(Entries taken from a collection)
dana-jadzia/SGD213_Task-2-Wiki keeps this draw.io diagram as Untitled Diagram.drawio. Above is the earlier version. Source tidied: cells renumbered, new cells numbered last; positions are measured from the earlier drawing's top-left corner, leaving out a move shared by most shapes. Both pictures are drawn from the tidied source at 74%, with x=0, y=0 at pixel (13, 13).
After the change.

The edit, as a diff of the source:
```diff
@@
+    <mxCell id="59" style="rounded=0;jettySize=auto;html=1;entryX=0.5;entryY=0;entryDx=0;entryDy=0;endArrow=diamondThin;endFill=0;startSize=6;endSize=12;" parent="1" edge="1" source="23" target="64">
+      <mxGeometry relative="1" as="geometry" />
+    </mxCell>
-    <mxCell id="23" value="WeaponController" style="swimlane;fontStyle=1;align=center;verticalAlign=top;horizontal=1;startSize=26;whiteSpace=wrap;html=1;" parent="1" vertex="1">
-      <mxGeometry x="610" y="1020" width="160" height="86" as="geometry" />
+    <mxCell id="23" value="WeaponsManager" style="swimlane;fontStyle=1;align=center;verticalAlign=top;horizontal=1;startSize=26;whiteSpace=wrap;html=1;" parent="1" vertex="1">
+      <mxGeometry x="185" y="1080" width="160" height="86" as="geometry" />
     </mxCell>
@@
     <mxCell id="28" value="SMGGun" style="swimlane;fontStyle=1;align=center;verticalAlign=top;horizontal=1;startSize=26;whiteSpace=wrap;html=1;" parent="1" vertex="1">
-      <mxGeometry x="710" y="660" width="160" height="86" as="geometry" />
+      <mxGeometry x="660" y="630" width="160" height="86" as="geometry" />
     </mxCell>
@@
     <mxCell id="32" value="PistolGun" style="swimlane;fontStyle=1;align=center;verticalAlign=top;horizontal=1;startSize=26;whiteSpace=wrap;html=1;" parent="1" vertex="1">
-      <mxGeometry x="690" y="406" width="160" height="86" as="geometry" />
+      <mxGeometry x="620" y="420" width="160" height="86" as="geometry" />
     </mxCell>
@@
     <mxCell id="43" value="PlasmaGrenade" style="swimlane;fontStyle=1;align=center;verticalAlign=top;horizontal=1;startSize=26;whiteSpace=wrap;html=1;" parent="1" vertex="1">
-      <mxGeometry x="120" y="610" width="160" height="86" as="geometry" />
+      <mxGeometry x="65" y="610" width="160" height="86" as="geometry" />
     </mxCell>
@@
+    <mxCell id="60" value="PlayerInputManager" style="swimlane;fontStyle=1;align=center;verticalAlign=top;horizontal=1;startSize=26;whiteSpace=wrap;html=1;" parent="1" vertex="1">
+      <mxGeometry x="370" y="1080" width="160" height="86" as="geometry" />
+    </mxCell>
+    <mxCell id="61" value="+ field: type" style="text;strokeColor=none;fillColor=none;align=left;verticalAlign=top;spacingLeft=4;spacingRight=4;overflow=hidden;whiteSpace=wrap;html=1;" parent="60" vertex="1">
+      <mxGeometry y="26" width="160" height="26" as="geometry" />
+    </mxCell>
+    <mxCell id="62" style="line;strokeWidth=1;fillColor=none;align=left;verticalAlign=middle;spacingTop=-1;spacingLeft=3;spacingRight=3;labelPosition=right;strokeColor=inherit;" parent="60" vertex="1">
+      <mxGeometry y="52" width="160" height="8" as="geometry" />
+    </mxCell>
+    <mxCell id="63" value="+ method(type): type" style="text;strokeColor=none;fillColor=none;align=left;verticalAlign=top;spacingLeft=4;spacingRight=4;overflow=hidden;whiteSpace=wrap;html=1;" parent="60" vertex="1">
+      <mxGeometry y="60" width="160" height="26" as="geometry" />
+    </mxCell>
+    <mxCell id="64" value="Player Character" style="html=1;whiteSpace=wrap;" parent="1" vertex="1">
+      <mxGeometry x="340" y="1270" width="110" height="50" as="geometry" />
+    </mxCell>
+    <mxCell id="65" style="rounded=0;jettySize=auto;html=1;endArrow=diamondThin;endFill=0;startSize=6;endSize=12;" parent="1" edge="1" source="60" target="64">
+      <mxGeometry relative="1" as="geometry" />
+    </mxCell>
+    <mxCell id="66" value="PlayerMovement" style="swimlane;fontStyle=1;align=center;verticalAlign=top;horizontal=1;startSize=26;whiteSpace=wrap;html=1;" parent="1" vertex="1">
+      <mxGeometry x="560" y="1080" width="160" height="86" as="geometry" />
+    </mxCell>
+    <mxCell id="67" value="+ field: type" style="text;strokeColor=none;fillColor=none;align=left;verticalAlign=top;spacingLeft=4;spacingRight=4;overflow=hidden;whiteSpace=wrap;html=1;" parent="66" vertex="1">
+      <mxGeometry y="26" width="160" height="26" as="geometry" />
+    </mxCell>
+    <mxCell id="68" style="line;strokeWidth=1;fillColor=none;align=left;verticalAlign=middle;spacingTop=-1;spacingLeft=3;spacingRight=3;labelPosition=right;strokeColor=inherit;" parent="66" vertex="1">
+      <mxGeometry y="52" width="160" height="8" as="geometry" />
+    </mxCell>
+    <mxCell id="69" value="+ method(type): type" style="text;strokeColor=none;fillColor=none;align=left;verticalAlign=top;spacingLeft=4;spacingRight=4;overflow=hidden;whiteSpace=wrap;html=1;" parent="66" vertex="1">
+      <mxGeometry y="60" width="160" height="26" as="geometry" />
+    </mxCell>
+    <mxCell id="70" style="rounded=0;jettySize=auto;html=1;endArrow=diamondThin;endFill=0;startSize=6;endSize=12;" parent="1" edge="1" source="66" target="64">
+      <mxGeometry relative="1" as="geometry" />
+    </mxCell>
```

* * *

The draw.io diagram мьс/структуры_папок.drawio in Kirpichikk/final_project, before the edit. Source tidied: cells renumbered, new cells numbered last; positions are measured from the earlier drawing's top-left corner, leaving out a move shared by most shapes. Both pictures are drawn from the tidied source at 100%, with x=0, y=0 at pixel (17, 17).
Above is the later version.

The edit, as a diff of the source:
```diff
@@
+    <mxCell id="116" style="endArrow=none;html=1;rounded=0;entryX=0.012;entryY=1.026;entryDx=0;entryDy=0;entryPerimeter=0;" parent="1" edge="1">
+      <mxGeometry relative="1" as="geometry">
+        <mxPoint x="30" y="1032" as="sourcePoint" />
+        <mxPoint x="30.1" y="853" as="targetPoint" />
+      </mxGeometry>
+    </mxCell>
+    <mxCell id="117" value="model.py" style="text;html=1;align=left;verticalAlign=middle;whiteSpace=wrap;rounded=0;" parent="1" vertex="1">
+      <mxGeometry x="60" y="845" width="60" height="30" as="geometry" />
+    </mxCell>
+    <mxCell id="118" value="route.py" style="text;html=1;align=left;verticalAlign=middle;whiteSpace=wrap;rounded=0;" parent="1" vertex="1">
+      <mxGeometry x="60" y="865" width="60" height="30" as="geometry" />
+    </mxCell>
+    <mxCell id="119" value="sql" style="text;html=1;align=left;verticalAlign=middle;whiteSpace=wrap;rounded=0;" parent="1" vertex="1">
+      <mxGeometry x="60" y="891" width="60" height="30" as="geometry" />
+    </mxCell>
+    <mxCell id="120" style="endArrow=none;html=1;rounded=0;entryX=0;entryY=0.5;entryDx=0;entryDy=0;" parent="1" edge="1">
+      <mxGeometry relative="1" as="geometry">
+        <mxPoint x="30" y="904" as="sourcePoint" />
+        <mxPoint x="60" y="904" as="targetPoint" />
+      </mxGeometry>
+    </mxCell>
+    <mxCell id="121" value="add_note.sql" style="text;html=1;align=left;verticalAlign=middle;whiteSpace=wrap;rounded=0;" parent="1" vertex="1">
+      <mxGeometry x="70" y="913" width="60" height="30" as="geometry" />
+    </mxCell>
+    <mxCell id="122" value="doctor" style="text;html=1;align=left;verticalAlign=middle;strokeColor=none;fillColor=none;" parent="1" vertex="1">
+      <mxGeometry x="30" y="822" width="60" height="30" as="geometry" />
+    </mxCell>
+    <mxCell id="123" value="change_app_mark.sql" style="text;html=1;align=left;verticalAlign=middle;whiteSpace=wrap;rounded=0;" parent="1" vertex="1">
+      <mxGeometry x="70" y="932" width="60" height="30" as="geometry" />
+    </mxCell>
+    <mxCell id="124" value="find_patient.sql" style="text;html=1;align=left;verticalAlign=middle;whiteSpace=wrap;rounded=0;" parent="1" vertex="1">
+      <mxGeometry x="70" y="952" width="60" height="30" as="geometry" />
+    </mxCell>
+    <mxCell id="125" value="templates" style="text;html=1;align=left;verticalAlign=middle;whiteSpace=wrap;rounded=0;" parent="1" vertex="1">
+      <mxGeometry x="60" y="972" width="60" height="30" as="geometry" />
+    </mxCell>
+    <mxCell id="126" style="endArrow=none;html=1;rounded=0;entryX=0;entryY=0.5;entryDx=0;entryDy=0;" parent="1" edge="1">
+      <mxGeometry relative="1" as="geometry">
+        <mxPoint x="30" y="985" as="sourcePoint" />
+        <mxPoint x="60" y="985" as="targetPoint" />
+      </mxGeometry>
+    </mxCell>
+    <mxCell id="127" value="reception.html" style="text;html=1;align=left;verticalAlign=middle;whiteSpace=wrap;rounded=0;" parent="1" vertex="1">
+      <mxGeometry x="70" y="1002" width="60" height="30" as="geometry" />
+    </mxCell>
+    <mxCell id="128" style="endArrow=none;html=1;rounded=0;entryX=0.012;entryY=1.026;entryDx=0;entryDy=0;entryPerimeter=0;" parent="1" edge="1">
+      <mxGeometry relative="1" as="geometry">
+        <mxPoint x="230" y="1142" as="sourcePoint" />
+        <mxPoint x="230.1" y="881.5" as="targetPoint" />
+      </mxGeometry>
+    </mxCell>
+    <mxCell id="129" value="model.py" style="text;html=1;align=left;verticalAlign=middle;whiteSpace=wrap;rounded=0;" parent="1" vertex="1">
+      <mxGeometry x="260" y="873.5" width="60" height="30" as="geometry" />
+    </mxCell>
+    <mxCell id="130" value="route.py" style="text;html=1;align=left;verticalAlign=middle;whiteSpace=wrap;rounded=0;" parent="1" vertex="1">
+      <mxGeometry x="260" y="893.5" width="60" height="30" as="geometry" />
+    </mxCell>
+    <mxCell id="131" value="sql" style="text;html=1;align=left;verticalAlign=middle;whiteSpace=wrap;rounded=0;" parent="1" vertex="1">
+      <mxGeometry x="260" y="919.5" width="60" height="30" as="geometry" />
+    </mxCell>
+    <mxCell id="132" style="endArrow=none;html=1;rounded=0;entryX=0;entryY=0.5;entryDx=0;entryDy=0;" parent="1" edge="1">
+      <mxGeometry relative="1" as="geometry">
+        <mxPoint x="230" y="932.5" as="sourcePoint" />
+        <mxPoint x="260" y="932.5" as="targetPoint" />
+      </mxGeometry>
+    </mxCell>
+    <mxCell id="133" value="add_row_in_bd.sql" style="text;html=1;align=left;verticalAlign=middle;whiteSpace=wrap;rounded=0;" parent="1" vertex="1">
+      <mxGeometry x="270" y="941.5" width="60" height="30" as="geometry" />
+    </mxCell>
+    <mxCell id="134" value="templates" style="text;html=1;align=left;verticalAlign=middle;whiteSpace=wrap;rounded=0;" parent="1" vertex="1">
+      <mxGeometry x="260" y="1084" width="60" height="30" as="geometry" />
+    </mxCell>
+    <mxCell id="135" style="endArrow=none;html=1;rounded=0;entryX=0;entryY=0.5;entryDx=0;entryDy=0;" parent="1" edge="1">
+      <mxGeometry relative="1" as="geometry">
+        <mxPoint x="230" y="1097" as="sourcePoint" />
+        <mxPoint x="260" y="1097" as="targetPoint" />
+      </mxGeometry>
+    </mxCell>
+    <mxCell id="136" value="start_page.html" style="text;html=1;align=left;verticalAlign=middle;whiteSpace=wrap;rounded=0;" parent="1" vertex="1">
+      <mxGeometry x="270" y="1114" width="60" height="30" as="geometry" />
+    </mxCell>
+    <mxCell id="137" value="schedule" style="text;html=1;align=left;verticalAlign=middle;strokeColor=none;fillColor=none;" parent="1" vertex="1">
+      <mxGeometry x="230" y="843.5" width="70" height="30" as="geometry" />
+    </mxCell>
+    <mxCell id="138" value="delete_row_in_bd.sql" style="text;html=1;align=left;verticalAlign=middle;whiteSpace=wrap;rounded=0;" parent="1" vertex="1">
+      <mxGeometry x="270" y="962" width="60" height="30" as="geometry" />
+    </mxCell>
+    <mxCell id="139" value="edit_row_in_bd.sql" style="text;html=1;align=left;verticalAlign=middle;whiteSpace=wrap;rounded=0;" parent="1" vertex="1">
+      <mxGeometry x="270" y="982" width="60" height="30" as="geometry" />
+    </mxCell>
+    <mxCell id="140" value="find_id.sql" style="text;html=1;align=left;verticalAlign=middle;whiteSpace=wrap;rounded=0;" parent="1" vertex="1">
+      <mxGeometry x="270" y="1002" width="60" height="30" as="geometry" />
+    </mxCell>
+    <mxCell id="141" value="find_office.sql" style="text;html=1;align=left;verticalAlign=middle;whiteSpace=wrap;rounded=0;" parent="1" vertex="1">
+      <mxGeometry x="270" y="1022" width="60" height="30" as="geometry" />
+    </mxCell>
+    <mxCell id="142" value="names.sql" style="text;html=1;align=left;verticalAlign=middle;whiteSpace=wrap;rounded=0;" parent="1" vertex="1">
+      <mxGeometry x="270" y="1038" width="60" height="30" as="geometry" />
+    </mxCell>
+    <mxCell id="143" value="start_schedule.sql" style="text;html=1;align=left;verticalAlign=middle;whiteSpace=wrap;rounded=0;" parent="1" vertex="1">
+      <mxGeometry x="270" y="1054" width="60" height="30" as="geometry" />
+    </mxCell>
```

> **TASK REQUIREMENTS**: Work through the records line by line and tally those holding "diamondThin". Reply with the number alone.

> **EXERCISE OUTPUT**: 3